• Exercise requirements: Wherever the word "flex" occurs in the listing, copy the whole line.

• Given data:
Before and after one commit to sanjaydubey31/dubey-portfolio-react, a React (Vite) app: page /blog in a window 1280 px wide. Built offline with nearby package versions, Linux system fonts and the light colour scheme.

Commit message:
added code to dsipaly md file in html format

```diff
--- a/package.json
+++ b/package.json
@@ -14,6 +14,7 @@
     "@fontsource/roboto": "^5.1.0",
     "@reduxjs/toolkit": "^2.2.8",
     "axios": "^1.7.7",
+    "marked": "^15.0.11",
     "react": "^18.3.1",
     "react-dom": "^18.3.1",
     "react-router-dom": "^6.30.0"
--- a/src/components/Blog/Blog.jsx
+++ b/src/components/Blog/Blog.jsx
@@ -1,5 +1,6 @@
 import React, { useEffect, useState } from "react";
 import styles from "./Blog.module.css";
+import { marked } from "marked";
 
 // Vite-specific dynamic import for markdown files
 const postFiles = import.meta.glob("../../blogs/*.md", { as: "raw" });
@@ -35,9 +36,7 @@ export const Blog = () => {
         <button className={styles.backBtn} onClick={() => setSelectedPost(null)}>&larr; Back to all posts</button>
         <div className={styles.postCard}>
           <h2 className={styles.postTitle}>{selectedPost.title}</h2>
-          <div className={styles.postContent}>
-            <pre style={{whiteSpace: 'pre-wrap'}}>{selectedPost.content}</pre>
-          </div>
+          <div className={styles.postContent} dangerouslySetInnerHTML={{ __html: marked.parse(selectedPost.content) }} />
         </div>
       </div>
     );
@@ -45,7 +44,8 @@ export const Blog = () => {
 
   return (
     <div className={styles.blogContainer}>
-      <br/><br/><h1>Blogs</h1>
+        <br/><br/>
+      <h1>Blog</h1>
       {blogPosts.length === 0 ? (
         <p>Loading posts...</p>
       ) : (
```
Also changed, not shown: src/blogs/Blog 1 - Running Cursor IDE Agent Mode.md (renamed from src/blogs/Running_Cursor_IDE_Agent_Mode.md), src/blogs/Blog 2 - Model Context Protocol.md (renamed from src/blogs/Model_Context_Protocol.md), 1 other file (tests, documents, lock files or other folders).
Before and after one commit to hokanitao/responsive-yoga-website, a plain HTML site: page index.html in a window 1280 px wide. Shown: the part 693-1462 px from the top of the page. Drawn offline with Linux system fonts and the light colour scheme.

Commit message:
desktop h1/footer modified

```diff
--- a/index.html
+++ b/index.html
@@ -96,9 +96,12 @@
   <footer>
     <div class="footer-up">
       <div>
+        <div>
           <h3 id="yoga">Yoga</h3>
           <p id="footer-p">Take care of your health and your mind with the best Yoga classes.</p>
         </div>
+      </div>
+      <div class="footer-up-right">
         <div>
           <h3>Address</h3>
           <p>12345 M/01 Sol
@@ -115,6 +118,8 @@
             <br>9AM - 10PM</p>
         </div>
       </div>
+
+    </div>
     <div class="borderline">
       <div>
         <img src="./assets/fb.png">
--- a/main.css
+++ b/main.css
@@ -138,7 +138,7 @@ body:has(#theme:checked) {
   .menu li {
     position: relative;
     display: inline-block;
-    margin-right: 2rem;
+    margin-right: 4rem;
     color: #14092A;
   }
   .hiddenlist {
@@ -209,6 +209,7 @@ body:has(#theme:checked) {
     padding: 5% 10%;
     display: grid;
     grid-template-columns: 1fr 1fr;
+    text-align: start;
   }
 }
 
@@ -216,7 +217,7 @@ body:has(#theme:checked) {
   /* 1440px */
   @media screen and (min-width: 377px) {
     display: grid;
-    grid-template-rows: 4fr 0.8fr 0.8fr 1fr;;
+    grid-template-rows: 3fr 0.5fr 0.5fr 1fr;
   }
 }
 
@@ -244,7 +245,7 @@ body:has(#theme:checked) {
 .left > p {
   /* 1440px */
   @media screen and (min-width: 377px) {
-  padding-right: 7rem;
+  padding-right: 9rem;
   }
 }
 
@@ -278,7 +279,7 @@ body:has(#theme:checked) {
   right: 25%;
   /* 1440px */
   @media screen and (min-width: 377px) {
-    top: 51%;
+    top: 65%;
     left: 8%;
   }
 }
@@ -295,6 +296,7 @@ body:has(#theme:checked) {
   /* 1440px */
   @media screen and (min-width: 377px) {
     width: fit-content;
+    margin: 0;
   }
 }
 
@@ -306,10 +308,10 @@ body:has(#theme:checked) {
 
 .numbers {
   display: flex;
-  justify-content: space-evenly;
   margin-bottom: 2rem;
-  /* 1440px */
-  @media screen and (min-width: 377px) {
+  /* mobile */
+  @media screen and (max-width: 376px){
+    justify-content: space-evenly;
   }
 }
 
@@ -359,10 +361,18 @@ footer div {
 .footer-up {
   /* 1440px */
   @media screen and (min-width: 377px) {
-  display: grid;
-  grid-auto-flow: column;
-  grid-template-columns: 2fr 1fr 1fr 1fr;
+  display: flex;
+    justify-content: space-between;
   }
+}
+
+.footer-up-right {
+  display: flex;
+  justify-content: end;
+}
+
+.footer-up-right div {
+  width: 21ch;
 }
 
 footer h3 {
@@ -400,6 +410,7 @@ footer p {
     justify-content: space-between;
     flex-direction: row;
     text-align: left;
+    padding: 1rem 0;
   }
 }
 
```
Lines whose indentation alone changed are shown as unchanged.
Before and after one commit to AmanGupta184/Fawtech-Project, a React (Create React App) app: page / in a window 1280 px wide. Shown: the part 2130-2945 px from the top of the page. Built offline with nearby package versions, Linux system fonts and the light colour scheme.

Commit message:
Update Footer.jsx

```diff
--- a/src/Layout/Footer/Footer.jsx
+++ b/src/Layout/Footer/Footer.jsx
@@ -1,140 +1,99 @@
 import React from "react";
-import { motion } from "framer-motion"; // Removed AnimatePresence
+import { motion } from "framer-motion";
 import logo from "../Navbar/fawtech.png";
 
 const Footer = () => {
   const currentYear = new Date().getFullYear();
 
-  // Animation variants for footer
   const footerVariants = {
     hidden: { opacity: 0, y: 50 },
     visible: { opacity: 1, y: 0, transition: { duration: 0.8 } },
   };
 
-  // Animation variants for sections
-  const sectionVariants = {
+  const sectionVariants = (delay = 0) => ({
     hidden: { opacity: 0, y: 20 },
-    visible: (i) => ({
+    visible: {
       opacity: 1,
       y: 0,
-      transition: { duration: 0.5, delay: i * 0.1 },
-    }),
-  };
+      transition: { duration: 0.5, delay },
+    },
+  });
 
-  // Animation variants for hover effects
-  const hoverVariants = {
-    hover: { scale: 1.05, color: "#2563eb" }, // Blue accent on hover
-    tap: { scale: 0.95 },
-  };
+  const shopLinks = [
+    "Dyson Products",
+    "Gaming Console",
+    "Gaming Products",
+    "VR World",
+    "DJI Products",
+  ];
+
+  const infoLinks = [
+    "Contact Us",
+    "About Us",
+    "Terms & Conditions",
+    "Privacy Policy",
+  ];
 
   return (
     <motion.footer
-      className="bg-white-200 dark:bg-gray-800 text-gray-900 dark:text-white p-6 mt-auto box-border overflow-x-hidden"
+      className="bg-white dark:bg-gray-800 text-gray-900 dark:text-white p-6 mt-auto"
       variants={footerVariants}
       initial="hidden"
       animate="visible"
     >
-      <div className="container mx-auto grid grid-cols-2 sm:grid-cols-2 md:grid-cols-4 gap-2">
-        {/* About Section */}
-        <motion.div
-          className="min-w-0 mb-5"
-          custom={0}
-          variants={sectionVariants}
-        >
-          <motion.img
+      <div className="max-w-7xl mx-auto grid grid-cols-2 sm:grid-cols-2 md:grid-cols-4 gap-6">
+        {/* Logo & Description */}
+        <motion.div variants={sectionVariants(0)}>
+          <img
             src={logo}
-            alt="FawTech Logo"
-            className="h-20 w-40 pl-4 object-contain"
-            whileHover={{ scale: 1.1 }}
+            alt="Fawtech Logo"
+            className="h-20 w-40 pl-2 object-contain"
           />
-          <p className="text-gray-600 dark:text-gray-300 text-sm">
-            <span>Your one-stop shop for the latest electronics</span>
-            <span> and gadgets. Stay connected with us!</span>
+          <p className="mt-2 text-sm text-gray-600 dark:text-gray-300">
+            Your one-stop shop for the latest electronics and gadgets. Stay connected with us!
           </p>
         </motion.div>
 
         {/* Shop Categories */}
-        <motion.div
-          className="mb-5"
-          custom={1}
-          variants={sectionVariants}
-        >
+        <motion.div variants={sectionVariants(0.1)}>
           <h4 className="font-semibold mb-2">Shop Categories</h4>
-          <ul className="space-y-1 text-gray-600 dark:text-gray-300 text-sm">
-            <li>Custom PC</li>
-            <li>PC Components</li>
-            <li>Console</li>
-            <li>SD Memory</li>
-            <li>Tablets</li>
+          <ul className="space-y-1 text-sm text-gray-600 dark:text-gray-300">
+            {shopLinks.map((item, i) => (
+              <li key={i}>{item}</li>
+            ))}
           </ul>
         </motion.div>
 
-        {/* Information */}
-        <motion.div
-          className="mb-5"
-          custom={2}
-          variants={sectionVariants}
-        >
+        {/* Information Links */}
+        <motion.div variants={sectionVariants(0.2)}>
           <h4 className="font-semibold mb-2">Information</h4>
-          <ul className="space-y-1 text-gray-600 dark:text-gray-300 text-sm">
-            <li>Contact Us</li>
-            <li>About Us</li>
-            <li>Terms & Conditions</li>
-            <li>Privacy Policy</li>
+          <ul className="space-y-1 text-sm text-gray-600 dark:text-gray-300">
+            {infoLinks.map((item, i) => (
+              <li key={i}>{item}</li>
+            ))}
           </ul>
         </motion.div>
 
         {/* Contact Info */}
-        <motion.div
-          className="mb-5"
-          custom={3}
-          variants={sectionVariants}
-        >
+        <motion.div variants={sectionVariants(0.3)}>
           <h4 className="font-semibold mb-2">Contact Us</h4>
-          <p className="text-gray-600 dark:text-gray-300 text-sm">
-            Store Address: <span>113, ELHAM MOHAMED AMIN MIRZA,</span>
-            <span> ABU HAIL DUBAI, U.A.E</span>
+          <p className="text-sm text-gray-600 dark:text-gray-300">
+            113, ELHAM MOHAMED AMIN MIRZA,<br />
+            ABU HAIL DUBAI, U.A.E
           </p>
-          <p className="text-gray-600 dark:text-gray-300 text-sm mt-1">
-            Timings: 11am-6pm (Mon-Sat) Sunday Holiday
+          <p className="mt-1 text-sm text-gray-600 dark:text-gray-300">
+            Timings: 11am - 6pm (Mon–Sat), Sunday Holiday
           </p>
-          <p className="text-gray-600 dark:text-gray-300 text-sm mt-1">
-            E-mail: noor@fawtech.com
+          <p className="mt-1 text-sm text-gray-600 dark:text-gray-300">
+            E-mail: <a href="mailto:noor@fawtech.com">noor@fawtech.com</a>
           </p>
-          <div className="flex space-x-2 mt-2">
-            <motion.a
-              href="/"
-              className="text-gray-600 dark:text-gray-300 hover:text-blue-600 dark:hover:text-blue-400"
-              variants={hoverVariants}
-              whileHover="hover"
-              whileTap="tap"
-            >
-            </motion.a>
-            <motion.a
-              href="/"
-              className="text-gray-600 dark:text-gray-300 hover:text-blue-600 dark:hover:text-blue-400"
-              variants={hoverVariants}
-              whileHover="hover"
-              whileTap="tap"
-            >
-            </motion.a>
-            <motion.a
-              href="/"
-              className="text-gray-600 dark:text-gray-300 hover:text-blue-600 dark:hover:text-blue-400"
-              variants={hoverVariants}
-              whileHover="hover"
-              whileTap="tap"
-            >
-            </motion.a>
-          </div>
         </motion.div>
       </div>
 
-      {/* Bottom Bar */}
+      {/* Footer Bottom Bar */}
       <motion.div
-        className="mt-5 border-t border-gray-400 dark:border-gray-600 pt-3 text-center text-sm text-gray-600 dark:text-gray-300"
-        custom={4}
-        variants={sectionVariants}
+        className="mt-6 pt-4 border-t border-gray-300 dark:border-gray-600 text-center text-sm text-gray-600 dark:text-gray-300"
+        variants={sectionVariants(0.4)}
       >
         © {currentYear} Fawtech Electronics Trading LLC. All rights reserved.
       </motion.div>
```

• Response to the task:
   display: flex;
+  display: flex;
+  display: flex;
     flex-direction: row;
-          <div className="flex space-x-2 mt-2">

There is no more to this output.